(Web page revision data)
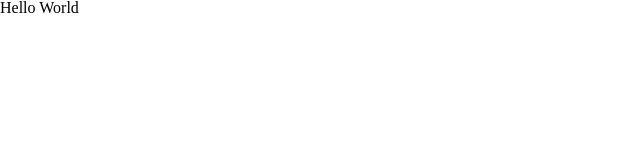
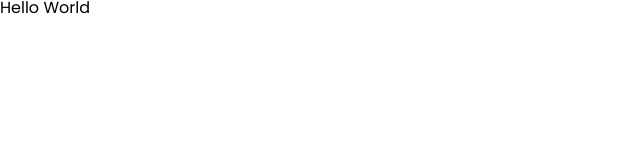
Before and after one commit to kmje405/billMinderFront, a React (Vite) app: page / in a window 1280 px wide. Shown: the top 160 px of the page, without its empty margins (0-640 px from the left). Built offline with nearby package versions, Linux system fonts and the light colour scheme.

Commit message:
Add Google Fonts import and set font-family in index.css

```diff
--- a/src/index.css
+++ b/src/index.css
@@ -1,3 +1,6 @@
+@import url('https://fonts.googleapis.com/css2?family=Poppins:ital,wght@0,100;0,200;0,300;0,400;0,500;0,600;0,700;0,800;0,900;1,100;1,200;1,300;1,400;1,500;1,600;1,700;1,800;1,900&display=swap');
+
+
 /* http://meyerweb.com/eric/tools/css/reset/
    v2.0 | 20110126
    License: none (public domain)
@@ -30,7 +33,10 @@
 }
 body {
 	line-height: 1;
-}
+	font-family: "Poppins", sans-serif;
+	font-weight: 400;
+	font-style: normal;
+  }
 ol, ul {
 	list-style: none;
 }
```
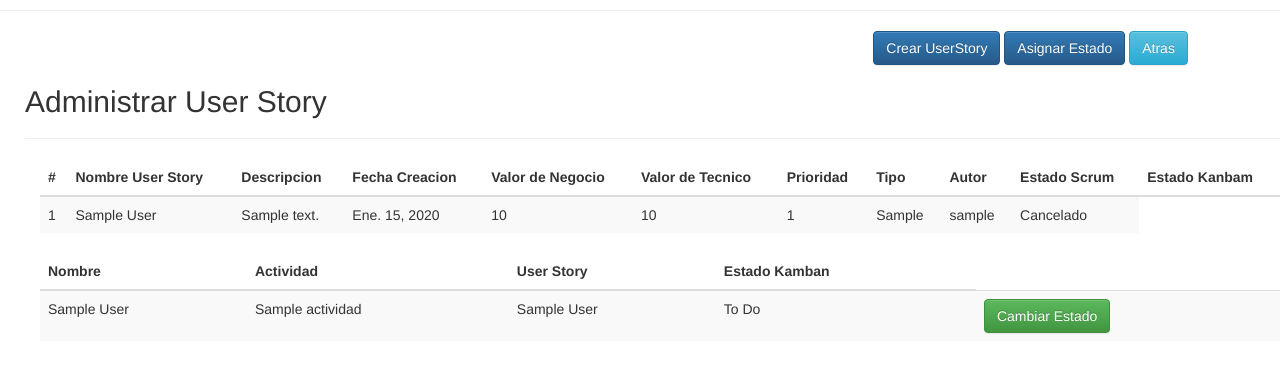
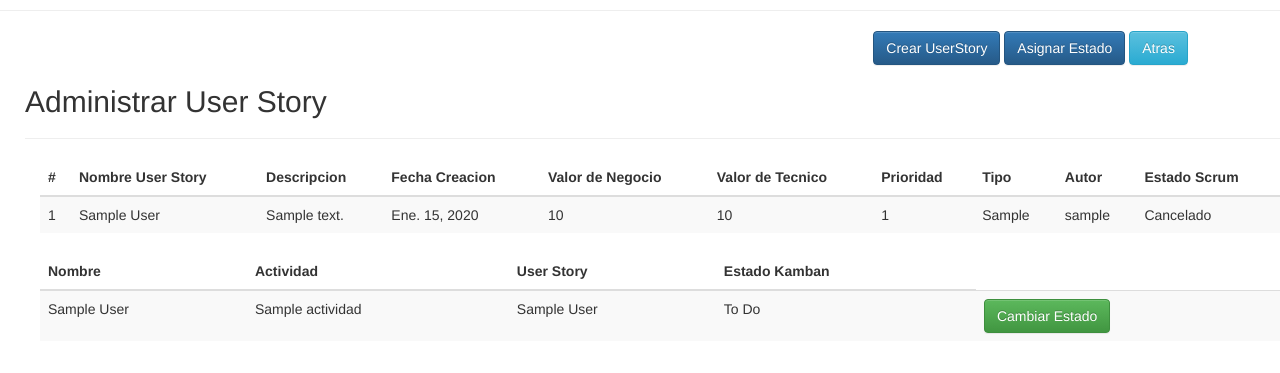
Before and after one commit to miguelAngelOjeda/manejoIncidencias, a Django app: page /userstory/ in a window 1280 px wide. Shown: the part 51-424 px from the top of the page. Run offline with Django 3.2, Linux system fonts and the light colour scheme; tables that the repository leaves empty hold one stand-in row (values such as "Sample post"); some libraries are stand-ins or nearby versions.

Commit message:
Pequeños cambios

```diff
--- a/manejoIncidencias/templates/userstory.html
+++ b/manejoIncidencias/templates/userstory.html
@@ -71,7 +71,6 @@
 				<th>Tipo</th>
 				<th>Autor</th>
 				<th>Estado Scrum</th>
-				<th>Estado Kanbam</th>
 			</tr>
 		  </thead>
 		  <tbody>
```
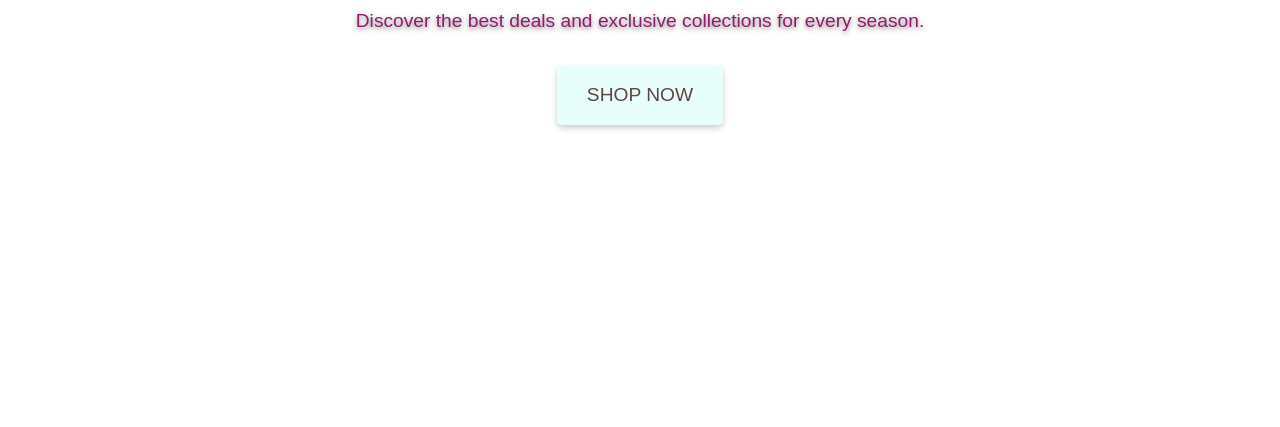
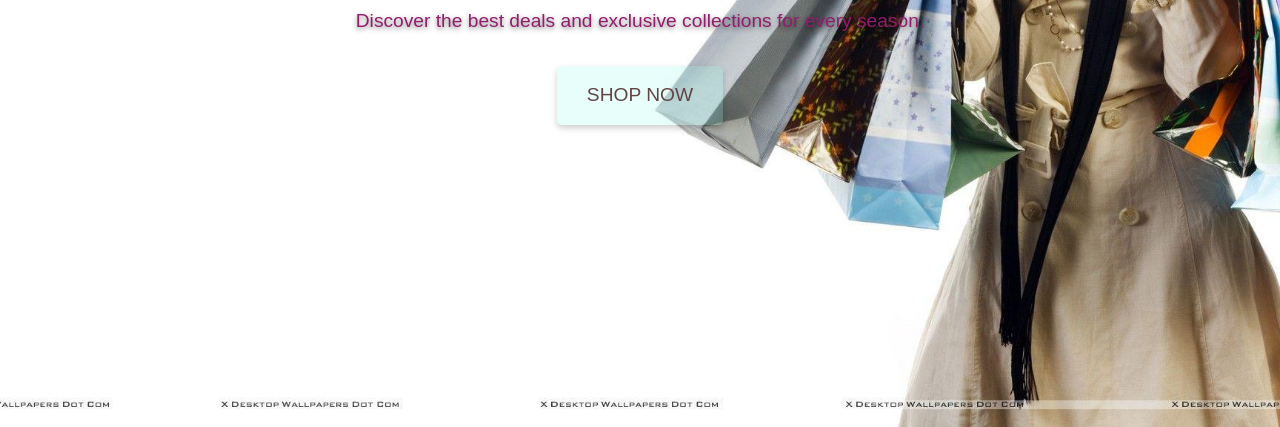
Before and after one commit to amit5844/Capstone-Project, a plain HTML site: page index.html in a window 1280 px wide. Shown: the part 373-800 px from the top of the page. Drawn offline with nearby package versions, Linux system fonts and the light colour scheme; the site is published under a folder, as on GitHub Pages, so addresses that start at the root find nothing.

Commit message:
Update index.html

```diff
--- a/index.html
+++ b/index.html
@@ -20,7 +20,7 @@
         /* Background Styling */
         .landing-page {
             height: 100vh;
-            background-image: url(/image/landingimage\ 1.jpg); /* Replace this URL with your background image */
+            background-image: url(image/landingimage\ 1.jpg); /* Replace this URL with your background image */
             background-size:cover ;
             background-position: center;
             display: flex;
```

• _Exercise directions_
What the answer needs is every record above, exactly as written, and no pictures.

• _Problem solution_
Before and after one commit to kmje405/billMinderFront, a React (Vite) app: page / in a window 1280 px wide. Shown: the top 160 px of the page, without its empty margins (0-640 px from the left). Built offline with nearby package versions, Linux system fonts and the light colour scheme.

Commit message:
Add Google Fonts import and set font-family in index.css

```diff
--- a/src/index.css
+++ b/src/index.css
@@ -1,3 +1,6 @@
+@import url('https://fonts.googleapis.com/css2?family=Poppins:ital,wght@0,100;0,200;0,300;0,400;0,500;0,600;0,700;0,800;0,900;1,100;1,200;1,300;1,400;1,500;1,600;1,700;1,800;1,900&display=swap');
+
+
 /* http://meyerweb.com/eric/tools/css/reset/
    v2.0 | 20110126
    License: none (public domain)
@@ -30,7 +33,10 @@
 }
 body {
 	line-height: 1;
-}
+	font-family: "Poppins", sans-serif;
+	font-weight: 400;
+	font-style: normal;
+  }
 ol, ul {
 	list-style: none;
 }
```
Before and after one commit to miguelAngelOjeda/manejoIncidencias, a Django app: page /userstory/ in a window 1280 px wide. Shown: the part 51-424 px from the top of the page. Run offline with Django 3.2, Linux system fonts and the light colour scheme; tables that the repository leaves empty hold one stand-in row (values such as "Sample post"); some libraries are stand-ins or nearby versions.

Commit message:
Pequeños cambios

```diff
--- a/manejoIncidencias/templates/userstory.html
+++ b/manejoIncidencias/templates/userstory.html
@@ -71,7 +71,6 @@
 				<th>Tipo</th>
 				<th>Autor</th>
 				<th>Estado Scrum</th>
-				<th>Estado Kanbam</th>
 			</tr>
 		  </thead>
 		  <tbody>
```
Before and after one commit to amit5844/Capstone-Project, a plain HTML site: page index.html in a window 1280 px wide. Shown: the part 373-800 px from the top of the page. Drawn offline with nearby package versions, Linux system fonts and the light colour scheme; the site is published under a folder, as on GitHub Pages, so addresses that start at the root find nothing.

Commit message:
Update index.html

```diff
--- a/index.html
+++ b/index.html
@@ -20,7 +20,7 @@
         /* Background Styling */
         .landing-page {
             height: 100vh;
-            background-image: url(/image/landingimage\ 1.jpg); /* Replace this URL with your background image */
+            background-image: url(image/landingimage\ 1.jpg); /* Replace this URL with your background image */
             background-size:cover ;
             background-position: center;
             display: flex;
```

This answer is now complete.